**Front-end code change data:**
== Segment start ==
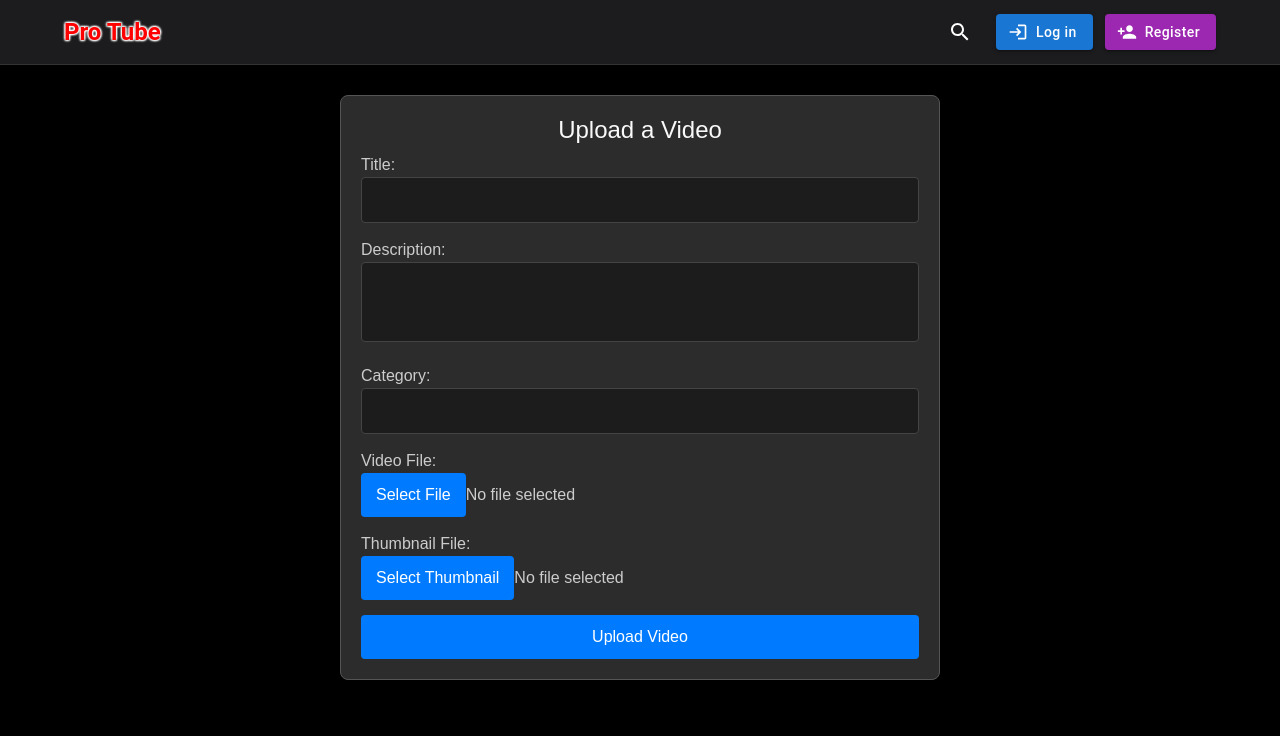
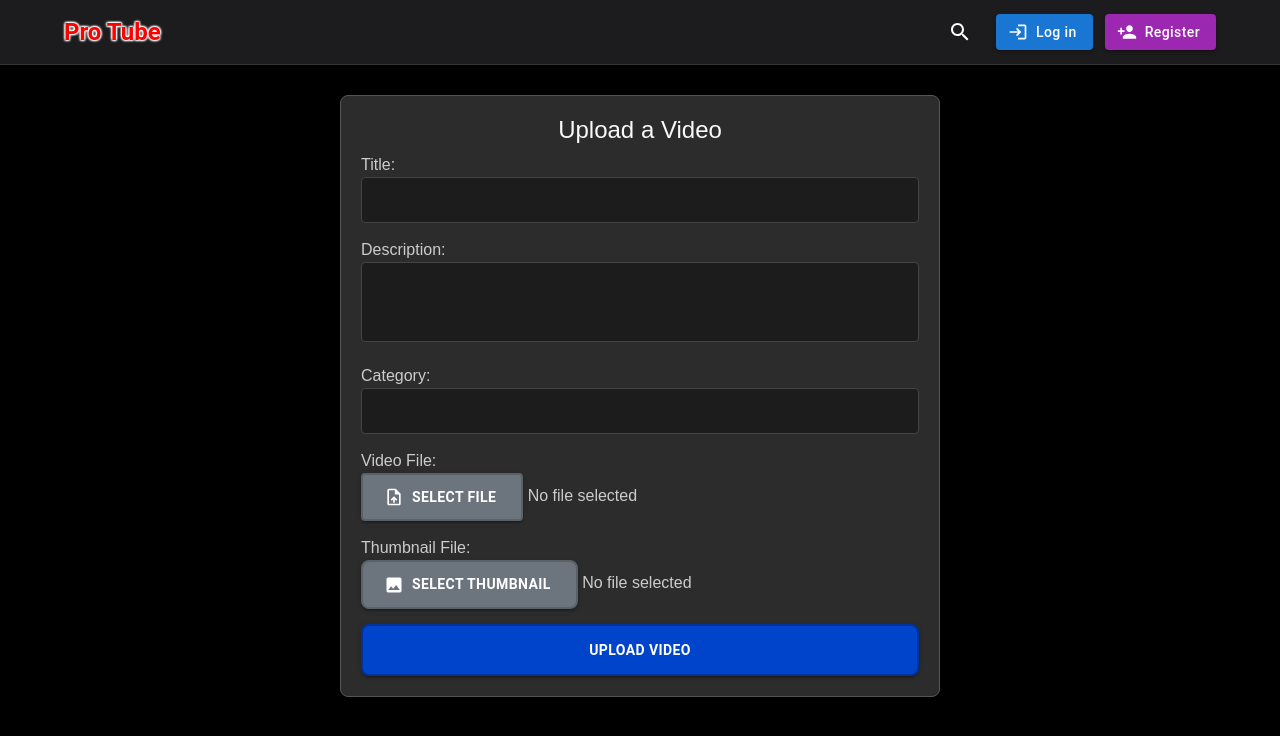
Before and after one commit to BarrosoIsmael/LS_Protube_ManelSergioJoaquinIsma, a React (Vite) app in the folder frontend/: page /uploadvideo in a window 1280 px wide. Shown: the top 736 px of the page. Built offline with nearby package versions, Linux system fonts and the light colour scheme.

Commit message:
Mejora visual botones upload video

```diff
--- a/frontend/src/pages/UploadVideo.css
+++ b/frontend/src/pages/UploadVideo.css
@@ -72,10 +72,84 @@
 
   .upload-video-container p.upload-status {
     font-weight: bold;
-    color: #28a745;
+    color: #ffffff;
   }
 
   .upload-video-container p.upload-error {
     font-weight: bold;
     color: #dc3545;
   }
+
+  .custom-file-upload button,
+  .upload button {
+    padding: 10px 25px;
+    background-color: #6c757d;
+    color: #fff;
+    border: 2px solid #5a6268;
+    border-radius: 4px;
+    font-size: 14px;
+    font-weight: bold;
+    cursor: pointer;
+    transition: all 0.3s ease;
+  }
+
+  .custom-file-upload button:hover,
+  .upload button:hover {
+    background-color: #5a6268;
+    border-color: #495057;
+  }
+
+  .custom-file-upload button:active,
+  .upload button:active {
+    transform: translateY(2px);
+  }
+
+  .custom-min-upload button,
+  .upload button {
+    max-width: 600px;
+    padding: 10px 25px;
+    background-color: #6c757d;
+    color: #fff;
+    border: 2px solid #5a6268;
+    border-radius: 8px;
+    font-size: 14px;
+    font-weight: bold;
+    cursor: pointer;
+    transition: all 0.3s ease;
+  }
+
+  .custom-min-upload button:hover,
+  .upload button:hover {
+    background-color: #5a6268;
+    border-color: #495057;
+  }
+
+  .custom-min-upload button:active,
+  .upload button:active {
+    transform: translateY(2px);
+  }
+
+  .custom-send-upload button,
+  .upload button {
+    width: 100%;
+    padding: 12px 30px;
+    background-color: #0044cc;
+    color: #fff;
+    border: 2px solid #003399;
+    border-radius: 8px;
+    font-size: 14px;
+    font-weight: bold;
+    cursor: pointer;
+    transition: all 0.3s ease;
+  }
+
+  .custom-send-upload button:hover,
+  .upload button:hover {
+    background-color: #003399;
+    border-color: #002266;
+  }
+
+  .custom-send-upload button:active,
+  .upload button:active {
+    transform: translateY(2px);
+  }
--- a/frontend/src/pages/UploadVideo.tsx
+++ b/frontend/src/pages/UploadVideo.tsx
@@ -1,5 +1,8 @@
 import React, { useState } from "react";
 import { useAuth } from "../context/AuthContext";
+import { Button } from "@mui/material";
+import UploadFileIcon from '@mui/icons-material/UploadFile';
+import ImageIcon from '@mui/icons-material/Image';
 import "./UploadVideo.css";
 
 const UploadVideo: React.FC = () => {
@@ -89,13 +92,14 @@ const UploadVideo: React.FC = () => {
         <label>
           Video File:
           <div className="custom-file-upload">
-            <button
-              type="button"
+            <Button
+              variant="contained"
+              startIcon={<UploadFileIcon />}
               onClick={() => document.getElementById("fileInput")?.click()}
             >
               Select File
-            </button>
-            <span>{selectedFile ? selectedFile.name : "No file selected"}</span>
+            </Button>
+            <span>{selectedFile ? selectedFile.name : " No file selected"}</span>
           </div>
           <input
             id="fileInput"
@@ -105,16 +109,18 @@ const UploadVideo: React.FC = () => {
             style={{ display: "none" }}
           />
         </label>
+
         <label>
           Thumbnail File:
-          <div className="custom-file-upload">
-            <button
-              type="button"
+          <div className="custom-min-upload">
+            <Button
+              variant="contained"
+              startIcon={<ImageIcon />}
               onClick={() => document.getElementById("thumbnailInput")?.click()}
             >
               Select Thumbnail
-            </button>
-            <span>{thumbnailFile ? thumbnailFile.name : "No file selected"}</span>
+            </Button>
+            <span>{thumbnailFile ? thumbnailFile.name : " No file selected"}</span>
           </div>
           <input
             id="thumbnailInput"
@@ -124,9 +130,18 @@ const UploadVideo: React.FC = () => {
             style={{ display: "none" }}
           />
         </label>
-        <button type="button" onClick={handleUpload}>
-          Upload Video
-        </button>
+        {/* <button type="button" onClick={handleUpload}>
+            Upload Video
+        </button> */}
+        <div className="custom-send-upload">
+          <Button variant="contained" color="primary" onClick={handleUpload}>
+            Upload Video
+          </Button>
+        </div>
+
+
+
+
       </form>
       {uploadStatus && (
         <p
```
== Segment end ==
== Segment start ==
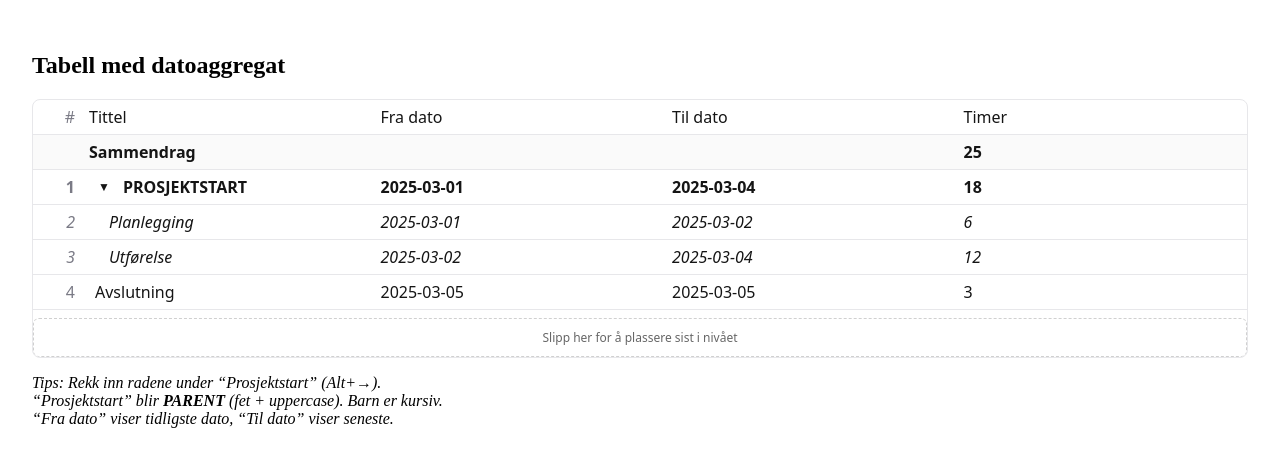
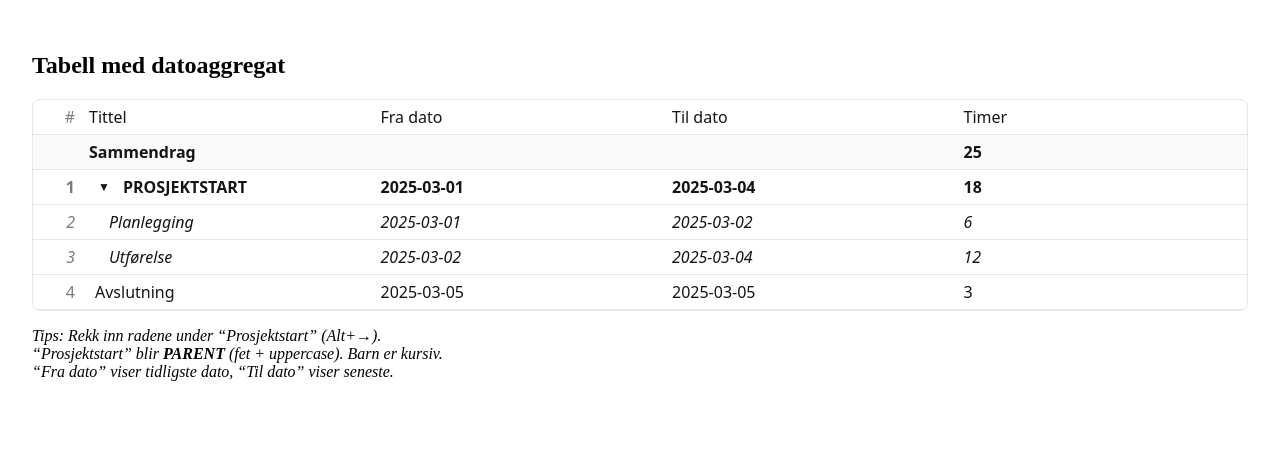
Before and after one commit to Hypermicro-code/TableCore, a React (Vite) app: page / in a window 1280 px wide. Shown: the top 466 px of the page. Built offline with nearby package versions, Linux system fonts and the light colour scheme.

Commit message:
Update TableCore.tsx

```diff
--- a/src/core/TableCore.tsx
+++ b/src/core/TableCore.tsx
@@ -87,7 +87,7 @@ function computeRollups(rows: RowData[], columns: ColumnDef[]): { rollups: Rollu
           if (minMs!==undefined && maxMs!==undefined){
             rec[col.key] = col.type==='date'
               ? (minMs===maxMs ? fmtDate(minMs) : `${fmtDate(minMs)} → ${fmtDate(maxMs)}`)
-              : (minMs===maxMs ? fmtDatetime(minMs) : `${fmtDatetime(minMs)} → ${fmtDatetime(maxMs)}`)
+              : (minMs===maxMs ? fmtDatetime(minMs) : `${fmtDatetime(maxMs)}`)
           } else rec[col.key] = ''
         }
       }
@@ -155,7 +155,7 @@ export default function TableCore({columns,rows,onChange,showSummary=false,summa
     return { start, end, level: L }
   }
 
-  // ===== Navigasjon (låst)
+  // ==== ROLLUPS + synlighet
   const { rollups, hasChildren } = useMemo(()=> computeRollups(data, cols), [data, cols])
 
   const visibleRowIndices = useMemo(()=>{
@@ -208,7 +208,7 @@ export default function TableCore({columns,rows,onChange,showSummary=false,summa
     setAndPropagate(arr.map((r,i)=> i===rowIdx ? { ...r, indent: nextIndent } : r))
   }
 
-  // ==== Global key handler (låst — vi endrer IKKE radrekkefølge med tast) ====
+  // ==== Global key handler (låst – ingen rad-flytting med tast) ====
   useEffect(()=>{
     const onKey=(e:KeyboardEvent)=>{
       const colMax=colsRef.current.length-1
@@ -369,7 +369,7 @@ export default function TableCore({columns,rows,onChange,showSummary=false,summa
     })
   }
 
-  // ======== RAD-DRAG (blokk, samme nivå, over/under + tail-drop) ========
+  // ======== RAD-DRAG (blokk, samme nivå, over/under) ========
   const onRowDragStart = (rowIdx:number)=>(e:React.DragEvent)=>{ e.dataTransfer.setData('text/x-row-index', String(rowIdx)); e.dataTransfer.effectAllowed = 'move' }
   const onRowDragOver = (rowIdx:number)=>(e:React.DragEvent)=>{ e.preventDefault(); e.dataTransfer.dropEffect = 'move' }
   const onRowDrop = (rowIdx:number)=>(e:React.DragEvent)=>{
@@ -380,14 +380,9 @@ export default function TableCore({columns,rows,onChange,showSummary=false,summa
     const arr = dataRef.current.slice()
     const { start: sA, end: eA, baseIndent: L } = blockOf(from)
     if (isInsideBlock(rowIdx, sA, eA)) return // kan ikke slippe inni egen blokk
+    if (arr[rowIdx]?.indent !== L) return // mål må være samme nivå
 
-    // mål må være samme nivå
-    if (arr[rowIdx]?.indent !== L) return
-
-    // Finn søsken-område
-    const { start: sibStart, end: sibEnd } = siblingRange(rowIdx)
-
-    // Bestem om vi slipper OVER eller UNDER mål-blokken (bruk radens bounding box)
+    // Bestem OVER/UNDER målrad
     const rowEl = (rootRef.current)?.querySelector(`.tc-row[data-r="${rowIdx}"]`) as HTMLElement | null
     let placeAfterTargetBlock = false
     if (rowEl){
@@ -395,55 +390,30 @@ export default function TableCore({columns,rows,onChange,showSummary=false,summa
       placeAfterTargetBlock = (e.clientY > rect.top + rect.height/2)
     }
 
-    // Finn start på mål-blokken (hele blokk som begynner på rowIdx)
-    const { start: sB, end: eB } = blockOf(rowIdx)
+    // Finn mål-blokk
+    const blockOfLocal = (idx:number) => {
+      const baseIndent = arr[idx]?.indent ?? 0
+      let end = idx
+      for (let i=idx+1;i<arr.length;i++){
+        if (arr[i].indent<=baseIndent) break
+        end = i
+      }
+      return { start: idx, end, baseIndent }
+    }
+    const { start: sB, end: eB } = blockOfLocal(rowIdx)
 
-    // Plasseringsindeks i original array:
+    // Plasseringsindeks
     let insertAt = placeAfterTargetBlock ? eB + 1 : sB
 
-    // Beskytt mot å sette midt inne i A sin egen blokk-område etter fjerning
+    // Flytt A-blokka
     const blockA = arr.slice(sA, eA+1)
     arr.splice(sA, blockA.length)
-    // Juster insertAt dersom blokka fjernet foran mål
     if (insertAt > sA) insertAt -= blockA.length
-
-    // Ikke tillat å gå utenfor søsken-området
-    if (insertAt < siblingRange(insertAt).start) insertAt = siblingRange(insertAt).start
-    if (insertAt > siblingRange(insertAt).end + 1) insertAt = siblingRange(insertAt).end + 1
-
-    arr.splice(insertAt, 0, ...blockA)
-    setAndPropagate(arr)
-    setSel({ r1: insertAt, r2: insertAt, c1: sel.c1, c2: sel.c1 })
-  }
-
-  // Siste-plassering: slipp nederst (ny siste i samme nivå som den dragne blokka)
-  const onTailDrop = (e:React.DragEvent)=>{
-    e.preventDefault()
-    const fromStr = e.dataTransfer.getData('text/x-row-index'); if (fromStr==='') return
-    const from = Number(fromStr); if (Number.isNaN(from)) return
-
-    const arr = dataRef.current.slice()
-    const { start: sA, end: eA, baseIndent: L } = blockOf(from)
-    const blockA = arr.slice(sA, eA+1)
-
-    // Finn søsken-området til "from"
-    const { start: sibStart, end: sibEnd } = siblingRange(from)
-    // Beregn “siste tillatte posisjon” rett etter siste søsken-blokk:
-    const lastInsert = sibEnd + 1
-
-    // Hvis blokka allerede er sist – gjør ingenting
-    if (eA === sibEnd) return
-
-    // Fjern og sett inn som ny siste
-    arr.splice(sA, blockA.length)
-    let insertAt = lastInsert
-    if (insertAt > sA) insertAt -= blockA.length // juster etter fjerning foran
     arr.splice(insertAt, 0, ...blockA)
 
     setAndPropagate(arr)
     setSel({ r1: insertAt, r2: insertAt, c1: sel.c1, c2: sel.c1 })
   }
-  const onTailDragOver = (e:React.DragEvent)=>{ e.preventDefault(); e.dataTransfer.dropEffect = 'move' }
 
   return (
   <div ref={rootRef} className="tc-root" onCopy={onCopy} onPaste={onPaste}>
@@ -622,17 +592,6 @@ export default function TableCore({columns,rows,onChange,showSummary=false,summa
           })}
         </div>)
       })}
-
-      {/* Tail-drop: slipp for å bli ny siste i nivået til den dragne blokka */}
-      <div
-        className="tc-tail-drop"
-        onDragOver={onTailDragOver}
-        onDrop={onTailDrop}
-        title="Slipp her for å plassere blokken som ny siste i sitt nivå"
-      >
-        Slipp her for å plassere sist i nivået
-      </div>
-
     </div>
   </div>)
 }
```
== Segment end ==
**Task prompt:** How many lines in these entries hold the string "Vite"? Answer with the number alone.

**Answer to the exercise:** 2